“We would love to hire more full time faculty, provide better facilities, have more scholarships for students, etc.”

All in all, from his up-close perspective on the art department, Kolbo feels that the university is doing the best it can with what it has. While there may be a desire for more funding, there are no hard feelings from Kolbo about not receiving it. “We all know that the budget is challenging even in the best of times, so everybody works really hard to make things work with whatever they can find,” Kolbo explained.

“I think we do a good job of that all in all, and the administration does everything it can to help us out. I know that they would love to provide more if they could”

climate justice photo
Ben Hansen | The Falcon

The art department has reason to want a bit more funding; they have a lot of equipment to fund. The art building has many different studios including the design studio, the drawing and painting studio, the printmaking studio, the sculpture studio, and the metals studio, each with their own unique set of resources.

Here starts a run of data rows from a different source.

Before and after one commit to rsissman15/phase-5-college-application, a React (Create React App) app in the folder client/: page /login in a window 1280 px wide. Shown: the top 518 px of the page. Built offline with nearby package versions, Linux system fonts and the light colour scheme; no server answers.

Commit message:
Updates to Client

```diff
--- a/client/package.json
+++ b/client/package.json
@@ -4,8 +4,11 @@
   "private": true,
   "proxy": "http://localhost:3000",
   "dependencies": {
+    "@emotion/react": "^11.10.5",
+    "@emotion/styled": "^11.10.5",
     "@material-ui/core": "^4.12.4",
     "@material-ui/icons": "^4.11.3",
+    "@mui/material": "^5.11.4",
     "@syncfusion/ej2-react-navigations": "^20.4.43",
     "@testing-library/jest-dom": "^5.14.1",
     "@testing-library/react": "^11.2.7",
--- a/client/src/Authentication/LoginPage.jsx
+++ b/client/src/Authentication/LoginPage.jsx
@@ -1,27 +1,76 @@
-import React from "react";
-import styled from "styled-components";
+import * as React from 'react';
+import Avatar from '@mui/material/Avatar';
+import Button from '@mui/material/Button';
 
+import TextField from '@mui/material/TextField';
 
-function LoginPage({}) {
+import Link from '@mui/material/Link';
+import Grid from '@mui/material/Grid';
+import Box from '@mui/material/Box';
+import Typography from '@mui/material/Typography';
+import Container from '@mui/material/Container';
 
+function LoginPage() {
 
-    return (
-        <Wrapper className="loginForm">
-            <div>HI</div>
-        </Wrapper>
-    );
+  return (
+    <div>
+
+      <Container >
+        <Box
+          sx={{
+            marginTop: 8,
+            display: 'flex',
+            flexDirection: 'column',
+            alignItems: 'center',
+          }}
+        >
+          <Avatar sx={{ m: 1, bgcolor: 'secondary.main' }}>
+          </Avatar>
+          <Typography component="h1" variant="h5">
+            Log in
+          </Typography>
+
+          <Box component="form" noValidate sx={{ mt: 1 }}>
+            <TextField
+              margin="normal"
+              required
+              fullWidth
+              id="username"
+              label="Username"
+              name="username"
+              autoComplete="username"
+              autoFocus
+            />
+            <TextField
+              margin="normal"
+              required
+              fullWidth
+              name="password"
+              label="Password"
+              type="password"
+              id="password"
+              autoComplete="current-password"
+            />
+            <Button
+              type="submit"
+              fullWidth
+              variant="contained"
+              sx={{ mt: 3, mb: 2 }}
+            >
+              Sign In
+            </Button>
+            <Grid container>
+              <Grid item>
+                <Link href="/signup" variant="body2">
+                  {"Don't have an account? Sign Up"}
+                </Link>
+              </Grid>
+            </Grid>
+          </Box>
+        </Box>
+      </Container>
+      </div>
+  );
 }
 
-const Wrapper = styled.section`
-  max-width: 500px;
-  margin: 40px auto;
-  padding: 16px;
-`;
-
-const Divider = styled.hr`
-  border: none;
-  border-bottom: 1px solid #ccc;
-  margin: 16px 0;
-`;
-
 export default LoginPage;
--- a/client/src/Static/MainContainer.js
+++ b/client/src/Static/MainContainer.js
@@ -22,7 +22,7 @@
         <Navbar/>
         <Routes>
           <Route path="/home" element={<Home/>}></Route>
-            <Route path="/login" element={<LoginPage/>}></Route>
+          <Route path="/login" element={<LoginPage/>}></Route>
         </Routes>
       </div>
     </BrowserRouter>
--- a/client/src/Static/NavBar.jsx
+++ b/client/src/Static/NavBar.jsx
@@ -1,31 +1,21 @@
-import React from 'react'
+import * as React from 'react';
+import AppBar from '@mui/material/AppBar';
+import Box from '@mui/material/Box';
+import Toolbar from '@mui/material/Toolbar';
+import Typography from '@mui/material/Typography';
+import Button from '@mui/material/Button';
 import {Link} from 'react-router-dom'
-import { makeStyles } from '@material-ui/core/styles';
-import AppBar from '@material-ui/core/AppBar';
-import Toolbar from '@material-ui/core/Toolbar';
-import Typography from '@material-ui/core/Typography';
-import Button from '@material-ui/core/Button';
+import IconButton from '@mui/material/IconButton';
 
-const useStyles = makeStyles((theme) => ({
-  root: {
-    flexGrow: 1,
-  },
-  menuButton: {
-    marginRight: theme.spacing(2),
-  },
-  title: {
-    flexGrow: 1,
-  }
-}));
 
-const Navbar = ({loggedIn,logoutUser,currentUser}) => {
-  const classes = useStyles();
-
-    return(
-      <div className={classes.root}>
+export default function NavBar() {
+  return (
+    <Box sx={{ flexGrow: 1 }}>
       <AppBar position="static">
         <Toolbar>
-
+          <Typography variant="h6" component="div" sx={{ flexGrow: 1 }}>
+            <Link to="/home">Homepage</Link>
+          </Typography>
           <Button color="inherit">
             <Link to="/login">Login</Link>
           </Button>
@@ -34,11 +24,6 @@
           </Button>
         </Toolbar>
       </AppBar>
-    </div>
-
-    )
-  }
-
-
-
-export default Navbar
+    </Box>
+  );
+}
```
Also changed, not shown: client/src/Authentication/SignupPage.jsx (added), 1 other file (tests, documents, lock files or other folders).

These resources include adjustable desks and computer projectors for demonstrations, large spaces for students to complete work and participate in an intimate class setting allowing them to express themselves more freely.

Mat cutters and a light table for tracing capabilities are included, along with a locker area for students to work and store supplies, filing bins with sample work, multiple easels and workhorse desks for drawing, acid-bath equipment for etchings, cork-board critique/drying walls, metal working supplies and machinery, and many more.

The art department has many accessible resources, according to Gabriella Cockerell, a first-year at SPU who is currently taking an art class. “I think SPU does pretty well in some areas from what I can tell.They offer Adobe on every computer which is huge, like even in the library not just the art lab.” Yet she also agrees that a bit more funding could be useful. “My professor often reminds us to only take what we need do to the lack of materials,” Cockerell said.

Another unique feature the art department has is the Apple/Mac computer lab featuring many resources such as Adobe Creative Suite, After Effects, Final Cut and Adobe Lightroom software, scanning capabilities, Wacom tablets, an assortment of printers and light table and work space for instructor use and student presentations.

While some say the art department at Seattle Pacific University is ideally equipped, others argue that there is always room for improvement. Grace Meyers, also a first-year currently registered in an art class, talks about the lack of funding that she sees troubling the art department. “I think that the SPU art department could be a lot better. There are so many classes and opportunities that are not available here that are available at other schools”

Students are encouraged to express themselves at SPU, yet some say there is a lack of resources that could allow them to reach full potential in their creativity. SPU offers many great opportunities like senior exhibits and the Alumni Showcase, yet, in order to keep these great events going, some more funding needs to be produced.